Records to process:
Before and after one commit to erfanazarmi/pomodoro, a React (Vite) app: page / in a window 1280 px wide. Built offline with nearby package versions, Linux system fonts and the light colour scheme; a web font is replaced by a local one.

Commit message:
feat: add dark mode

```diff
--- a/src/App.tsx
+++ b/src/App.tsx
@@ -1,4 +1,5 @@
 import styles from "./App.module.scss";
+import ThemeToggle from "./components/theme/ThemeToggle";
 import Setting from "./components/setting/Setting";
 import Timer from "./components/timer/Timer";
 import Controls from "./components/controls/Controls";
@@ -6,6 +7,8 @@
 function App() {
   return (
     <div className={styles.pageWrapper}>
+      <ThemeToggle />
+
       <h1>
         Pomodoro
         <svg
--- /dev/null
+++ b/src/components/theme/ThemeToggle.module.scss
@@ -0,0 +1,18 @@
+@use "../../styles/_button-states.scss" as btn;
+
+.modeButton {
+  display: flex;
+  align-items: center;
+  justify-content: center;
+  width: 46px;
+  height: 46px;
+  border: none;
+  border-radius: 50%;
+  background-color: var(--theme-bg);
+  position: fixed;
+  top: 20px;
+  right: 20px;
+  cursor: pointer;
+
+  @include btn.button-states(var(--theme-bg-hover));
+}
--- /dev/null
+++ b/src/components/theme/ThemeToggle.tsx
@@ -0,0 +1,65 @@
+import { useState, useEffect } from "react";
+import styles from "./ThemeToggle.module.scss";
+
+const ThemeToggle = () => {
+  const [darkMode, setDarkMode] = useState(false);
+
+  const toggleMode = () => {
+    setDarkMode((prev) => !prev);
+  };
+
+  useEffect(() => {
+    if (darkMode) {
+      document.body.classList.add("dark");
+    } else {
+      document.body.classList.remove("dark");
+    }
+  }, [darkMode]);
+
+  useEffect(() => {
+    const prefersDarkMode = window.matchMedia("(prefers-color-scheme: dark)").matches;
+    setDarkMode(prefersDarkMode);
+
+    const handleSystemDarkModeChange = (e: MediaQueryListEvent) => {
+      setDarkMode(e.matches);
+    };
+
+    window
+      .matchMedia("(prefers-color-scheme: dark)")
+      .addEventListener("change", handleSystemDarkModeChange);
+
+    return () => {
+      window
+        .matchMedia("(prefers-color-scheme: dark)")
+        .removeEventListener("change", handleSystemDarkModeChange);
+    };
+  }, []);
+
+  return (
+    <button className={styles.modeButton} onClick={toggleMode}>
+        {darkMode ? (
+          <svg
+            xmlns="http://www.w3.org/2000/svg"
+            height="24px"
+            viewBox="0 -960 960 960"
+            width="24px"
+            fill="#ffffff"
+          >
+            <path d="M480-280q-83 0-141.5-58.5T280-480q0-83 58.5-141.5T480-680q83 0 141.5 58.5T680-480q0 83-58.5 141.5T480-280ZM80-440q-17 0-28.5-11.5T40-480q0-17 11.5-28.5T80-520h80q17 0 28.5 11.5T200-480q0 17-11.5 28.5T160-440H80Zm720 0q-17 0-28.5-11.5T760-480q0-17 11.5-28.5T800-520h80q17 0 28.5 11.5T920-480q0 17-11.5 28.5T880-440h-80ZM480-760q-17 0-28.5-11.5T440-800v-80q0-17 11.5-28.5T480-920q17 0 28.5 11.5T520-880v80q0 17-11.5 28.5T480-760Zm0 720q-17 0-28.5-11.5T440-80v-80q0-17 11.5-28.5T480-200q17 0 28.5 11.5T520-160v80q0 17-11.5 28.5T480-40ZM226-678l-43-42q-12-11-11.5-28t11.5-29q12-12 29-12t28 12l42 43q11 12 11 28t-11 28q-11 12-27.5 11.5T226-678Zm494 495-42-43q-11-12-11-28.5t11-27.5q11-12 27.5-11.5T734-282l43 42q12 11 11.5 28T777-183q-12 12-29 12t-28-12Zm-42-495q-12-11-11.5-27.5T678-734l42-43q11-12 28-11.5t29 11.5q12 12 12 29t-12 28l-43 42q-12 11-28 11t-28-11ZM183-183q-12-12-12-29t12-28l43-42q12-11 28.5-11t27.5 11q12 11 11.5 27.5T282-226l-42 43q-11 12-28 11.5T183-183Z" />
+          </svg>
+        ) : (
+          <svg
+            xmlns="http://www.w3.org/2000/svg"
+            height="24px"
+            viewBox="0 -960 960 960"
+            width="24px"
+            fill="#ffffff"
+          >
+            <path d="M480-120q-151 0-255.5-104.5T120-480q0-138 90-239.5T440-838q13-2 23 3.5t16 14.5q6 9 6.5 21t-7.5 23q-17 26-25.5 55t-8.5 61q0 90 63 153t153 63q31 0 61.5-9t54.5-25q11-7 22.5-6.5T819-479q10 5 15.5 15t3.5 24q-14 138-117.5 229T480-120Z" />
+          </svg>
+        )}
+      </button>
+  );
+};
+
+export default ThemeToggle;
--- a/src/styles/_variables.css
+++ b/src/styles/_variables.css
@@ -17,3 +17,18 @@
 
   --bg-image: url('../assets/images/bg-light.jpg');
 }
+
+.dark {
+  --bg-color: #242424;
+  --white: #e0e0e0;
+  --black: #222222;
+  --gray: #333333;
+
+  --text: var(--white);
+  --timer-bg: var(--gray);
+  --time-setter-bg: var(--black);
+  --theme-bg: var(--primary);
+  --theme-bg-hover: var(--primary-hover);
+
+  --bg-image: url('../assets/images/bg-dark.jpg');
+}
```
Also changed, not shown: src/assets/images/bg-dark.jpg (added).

Assigned task:
Whenever the string "className" turns up in a line of the material, that line counts; say how many such lines there are, giving the number only.

Response to the exercise:
2